Jennifer Ables: Well, if you are from the school of thought that we might not have entered wars in either Iraq or Afghanistan had 9/11 not happened, then nearly everyone I have worked with is connected to those attacks in some way or another. One of the most important parts of doing this kind of work is respecting the patient’s privacy. I do not ask anyone’s medical condition or their background – they all deserve to be treated equally regardless of how they came to be in my class.
Ritmo Bello: What advice can you give to military service members and veterans who want to take advantage of what your organization offers?
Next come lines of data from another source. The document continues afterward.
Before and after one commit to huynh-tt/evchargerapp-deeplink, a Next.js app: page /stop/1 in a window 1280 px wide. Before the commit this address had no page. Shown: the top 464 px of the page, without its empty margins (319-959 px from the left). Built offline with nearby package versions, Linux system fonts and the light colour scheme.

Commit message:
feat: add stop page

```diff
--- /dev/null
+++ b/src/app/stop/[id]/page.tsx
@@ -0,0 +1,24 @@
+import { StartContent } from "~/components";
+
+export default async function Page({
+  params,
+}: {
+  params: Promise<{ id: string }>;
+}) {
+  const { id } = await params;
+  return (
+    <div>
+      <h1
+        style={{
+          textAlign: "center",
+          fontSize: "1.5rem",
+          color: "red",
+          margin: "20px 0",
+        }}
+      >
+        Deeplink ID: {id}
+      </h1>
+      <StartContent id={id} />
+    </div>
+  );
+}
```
Jennifer Ables: Try it! If you risk nothing, you gain nothing! If you are afraid or think that you can’t dance, you are not alone. I always tell people, “if you already knew how to dance, you wouldn’t need me and I’d be out of a job!” If there isn’t already a class near you, email me, and I’ll get to work to get one there! And if you don’t like salsa, stick around, as I’ve been known to throw in a little Bachata, Merengue, Country Western, and even Foxtrot!
Ritmo Bello: What’s next for Soldiers Who Salsa?
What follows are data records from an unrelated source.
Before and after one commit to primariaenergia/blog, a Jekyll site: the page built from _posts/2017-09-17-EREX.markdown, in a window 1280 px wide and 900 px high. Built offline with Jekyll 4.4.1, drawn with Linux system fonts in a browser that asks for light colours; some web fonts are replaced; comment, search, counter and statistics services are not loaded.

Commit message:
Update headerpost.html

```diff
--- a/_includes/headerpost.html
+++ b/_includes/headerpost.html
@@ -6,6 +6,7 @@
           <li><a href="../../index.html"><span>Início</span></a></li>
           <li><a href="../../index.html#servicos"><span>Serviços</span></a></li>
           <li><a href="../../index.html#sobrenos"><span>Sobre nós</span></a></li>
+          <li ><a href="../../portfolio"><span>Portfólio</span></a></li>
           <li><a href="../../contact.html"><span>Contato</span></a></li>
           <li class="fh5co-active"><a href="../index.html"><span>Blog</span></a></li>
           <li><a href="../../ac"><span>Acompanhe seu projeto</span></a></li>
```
Jennifer Ables: We are currently working on getting classes started in the Washington, D.C. area at the new Walter Reed National Military Medical Center and we’d like to be able to offer classes at other military medical facilities throughout the U.S. and eventually abroad. We will definitely be looking to interview interested teachers, so if you know of someone who might be a good fit, please let us know. On a personal note, I’d like to see if we can get J.R. Martinez (from “Dancing With The Stars”) as a spokesperson!
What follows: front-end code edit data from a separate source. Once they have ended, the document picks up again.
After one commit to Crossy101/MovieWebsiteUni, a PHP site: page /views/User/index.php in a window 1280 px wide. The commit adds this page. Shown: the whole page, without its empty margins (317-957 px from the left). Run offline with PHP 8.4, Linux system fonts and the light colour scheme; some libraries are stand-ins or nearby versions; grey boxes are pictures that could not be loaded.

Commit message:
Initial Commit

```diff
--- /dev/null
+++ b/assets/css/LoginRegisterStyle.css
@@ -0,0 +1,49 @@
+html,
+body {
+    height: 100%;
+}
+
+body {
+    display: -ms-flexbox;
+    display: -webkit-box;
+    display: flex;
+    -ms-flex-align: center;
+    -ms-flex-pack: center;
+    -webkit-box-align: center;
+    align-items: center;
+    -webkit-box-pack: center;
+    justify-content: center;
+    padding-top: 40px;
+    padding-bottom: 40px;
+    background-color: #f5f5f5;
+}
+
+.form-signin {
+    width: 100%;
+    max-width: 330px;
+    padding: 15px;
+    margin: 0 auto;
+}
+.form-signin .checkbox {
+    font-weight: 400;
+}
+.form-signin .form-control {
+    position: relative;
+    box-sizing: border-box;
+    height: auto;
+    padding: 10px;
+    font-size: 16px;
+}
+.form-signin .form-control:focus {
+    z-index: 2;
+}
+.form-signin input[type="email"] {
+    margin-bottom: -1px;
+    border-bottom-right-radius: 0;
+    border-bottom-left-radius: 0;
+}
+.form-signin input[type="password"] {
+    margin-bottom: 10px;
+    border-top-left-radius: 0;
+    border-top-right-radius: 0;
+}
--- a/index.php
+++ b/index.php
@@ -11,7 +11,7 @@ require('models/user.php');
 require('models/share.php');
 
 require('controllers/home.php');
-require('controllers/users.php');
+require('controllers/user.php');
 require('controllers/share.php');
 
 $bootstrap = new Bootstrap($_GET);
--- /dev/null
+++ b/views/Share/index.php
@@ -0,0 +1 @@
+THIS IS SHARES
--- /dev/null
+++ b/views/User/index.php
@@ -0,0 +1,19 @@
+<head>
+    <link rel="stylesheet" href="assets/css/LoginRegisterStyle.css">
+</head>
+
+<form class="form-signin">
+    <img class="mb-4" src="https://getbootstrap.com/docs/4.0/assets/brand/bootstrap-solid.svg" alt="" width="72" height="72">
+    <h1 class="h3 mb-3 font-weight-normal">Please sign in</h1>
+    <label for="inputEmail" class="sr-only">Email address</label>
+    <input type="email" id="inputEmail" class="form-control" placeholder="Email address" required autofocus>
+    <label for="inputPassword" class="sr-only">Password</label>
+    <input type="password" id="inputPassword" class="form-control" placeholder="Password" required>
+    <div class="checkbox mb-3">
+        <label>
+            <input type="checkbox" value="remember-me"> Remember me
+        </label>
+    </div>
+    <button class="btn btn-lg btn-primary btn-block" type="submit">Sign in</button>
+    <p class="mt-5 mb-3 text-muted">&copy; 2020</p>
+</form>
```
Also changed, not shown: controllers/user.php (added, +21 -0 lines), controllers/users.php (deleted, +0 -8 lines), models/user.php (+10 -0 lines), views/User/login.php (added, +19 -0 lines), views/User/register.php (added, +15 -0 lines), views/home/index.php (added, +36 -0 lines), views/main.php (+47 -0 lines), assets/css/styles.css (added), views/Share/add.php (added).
Ritmo Bello: Is there anything else you’d like to share here that I haven’t covered so far?
Jennifer Ables: I get requests all the time for pictures and videos, and out of respect for the patient’s privacy, we will likely not have many forms of media in that way. Its one thing to go out dancing at a club, but a patient may not want to advertise that he or she has a medical condition for which they are seeking treatment by being in pictures. The last time the word got out that there might be a photographer present, less than half the class showed up regardless of the fact that they have the right to not sign a waiver allowing their image to be used. Also, each base has very strict policies and procedures involving images at military bases .
Ritmo Bello: Do you have contact information in case anyone from the Ritmo Bello dance community wants to contact you?
Jennifer Ables: Absolutely! My personal email is firstname.lastname@example.org, and I can always be reached at (301) 529-9431. Our website is soldierswhosalsa.org and you can also “like” us on Facebook and follow us on Twitter @soldierswsalsa.
Ritmo Bello: Jennifer, thank you so much for your time and good luck with your mission for the troops.
Jennifer Ables: Thank you! This has been the most rewarding work of my entire career and it is an honor to give back to the military community, who give so much of themselves but have to struggle so often when they return. We appreciate the opportunity to share with you what we do, and look forward to meeting many more members of the Ritmo Bello dance community!
About Jennifer Ables:
Jennifer relocated to San Diego from the Washington, D.C. area in January of 2010. When not teaching salsa classes, Jennifer helps guys who hate to shop look good as a Style Advisor with J. Hilburn (jenniferables.jhilburn.com), enjoys playing ball with her dog Ella, and grabbing some great Vegan fare at any one of San Diego’s fine eateries.